Construction timeframes are equally under pressure and shrinking. “I think the profession – including Northrop – has had to adapt and embrace these shorter time frames. I think that is what the clients want… they are driven by the shorter time frames themselves.” And this is not about to reverse any time soon, he adds. Companies that cannot embrace it are going to be weeded out. Companies that can adapt are the ones that will survive. “The last 20 years has seen a significant change in our profession. I think we have seen people that have not been able to adapt. Certainly when you get into economic situations like the one the industry is currently in, those that come through it emerge stronger and I think the relationships with clients are also stronger.”
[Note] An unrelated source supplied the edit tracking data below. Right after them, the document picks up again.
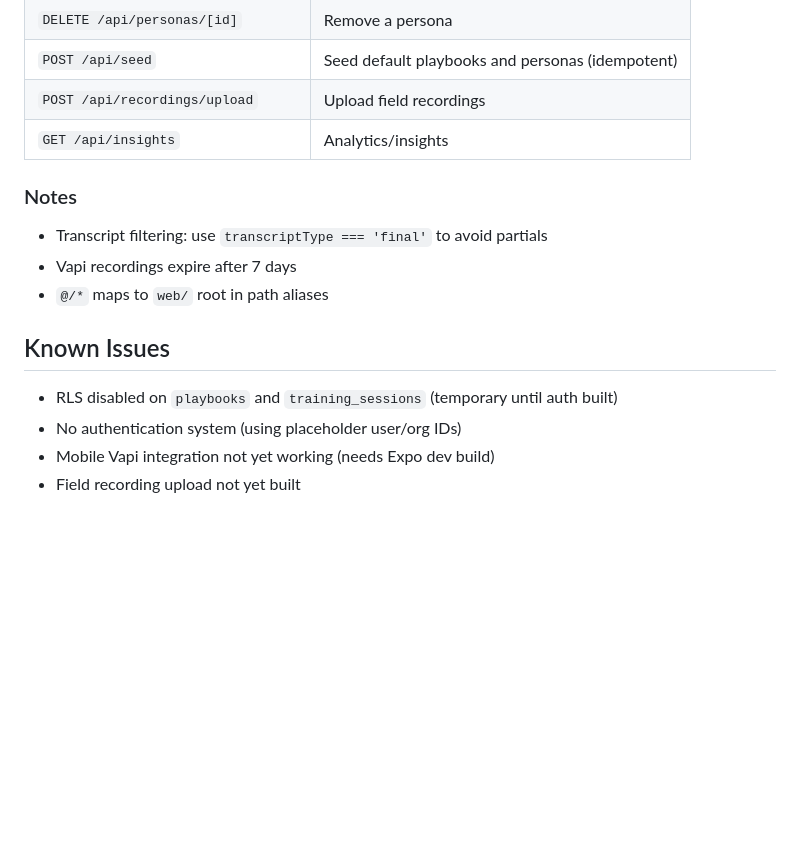
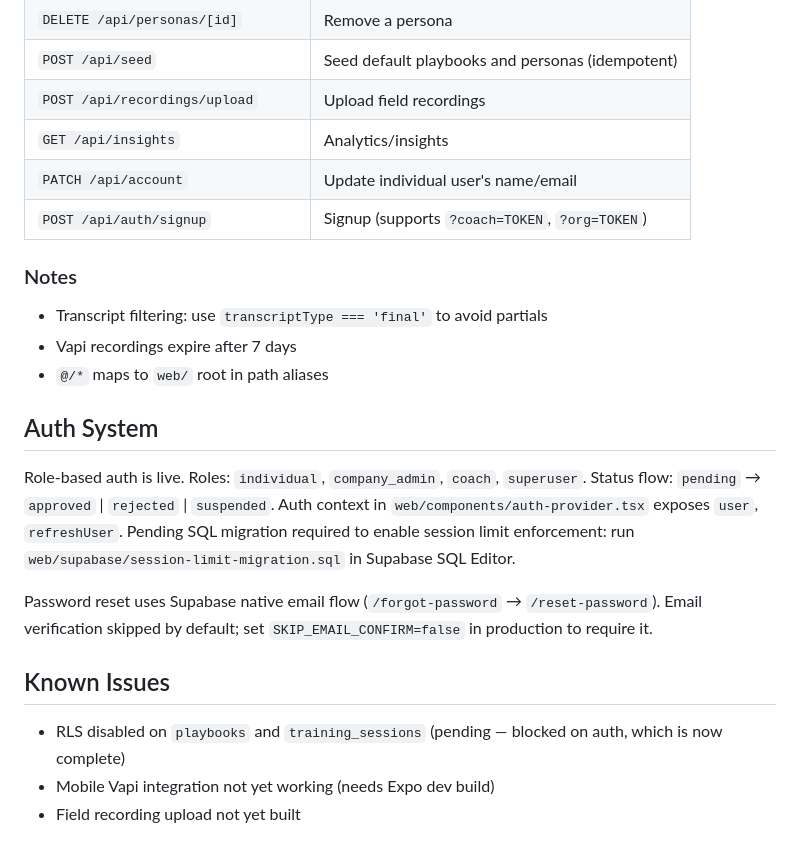
Before and after one commit to blueoardesigns/TechRP, a Markdown page: CLAUDE.md, the part around the change. Drawn GitHub-style; blank space fills up the shorter version.

Commit message:
docs: update CLAUDE.md with auth system and new API routes

```diff
--- a/CLAUDE.md
+++ b/CLAUDE.md
@@ -87,15 +87,21 @@ Uses `@anthropic-ai/sdk`. Receives transcript (`messages[]`) and `PersonaContext
 | `POST /api/seed` | Seed default playbooks and personas (idempotent) |
 | `POST /api/recordings/upload` | Upload field recordings |
 | `GET /api/insights` | Analytics/insights |
+| `PATCH /api/account` | Update individual user's name/email |
+| `POST /api/auth/signup` | Signup (supports `?coach=TOKEN`, `?org=TOKEN`) |
 
 ### Notes
 - Transcript filtering: use `transcriptType === 'final'` to avoid partials
 - Vapi recordings expire after 7 days
 - `@/*` maps to `web/` root in path aliases
 
+## Auth System
+Role-based auth is live. Roles: `individual`, `company_admin`, `coach`, `superuser`. Status flow: `pending` → `approved` | `rejected` | `suspended`. Auth context in `web/components/auth-provider.tsx` exposes `user`, `refreshUser`. Pending SQL migration required to enable session limit enforcement: run `web/supabase/session-limit-migration.sql` in Supabase SQL Editor.
+
+Password reset uses Supabase native email flow (`/forgot-password` → `/reset-password`). Email verification skipped by default; set `SKIP_EMAIL_CONFIRM=false` in production to require it.
+
 ## Known Issues
-- RLS disabled on `playbooks` and `training_sessions` (temporary until auth built)
-- No authentication system (using placeholder user/org IDs)
+- RLS disabled on `playbooks` and `training_sessions` (pending — blocked on auth, which is now complete)
 - Mobile Vapi integration not yet working (needs Expo dev build)
 - Field recording upload not yet built
 
```
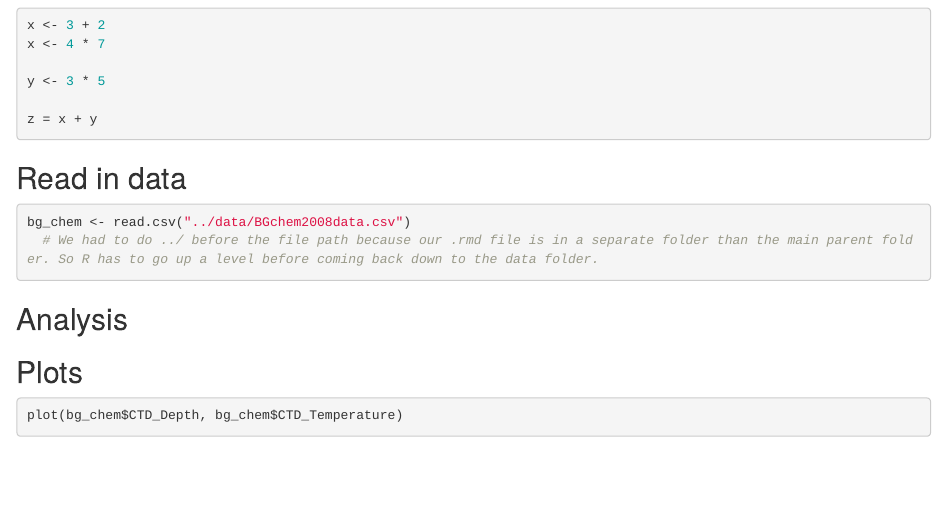
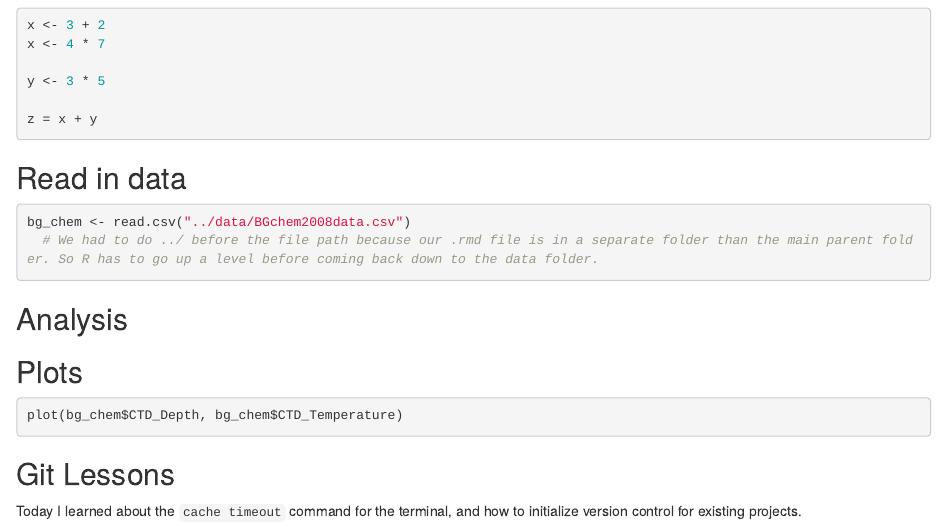
Before and after one commit to dvirlar2/training_dvirlarknight, an R Markdown document (Rmd/rmarkdown-lesson.Rmd): the page in a window 1100 px wide, from 300 px down. Rendered offline with R 4.5, knitr and Pandoc, with nearby package versions; the code chunks are not run, so their results and figures are left out.

Commit message:
Added a lesson I learned about Git

````diff
--- a/Rmd/rmarkdown-lesson.Rmd
+++ b/Rmd/rmarkdown-lesson.Rmd
@@ -43,3 +43,6 @@ bg_chem <- read.csv("../data/BGchem2008data.csv")
 ```{r}
 plot(bg_chem$CTD_Depth, bg_chem$CTD_Temperature)
 ```
+
+## Git Lessons
+Today I learned about the `cache timeout` command for the terminal, and how to initialize version control for existing projects.
````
Consulting engineering faces a major and already well documented skills shortage. “The ability to get good consulting engineers is becoming harder, therefore there are two principles. When times get tough firms like ours cannot get rid of good people, it is not in our interests. We don’t want to do it anyway, but it is not in our interest to get rid of good people. Additionally, we see it as a time when we can recruit good people.” That way, says Paul, Northrop is able to move faster when the taps are turned back on.

There is of course a cost implication of retaining and augmenting one’s staff while business is (relatively) slack. “But the cost implication of either losing good people or not getting them far outweighs the cost implications of recruiting when the economics are volatile.

“We have been through tough economic times before, so we know how to deal with it. Keep the core intact, get your good people reaffirming their relationships with the clients, recruit some more good people, do it again. “Even in tough times there are very good clients out there that are running very stable, very disciplined businesses. They want to continue to invest and undertake the work that they need to undertake, whether that is building or designing buildings. There are lots of opportunities for good consulting engineers.”

Sustainability, Paul says, is “built into everything we do.” The idea that the built environment can somehow be regarded as separate from the sustainability argument is “ridiculous, they are quite entwined. Our profession has to totally embrace sustainability in everything that we do.” Along with that philosophy come some very specific services in regards to sustainability; these are again client driven, such as the requirement to achieve certain rating outcomes for buildings.

But Paul contends that “engineering solutions must embrace sustainability,” in a holistic, overarching way. It is not a bolt-on optional extra. “That is not where the built environment is moving, or where the client is moving. Our profession has had to adapt to that. But I think it is fair [to say] that our profession has not led that change, it is coming from other drivers.”

Paul points out how important it is to recognise the uniqueness of each project. “I think the relationship with the client is the key to that. The ability to recognise that projects and clients are unique is predicated on having a strong relationship with the client. The majority of our staff deal with clients and develop relationships – we do not have large groups of people sitting in back rooms. This delivers the client a much better service and we have based our history on that; it is very much part of our culture.” Even in tough times for the industry, he adds, there are enough clients out there who are sufficiently discerning and can recognise the advantages of this way of thinking.

Home Automation

Call it ‘domotics,’ and you are likely to receive a blank stare, but refer to it as ‘smart home’ or ‘home automation,’ and you will get a nod of acknowledgement. For the past few years, consumers have heard the word ‘smart’ attached to countless products and services, from food and drink to snacks like popcorn and mobile phones, which no one seems to refer to as a ‘cellphone’ anymore. Yet what, exactly, constitutes ‘smart’?

July 16, 2020, 9:50 AM AEST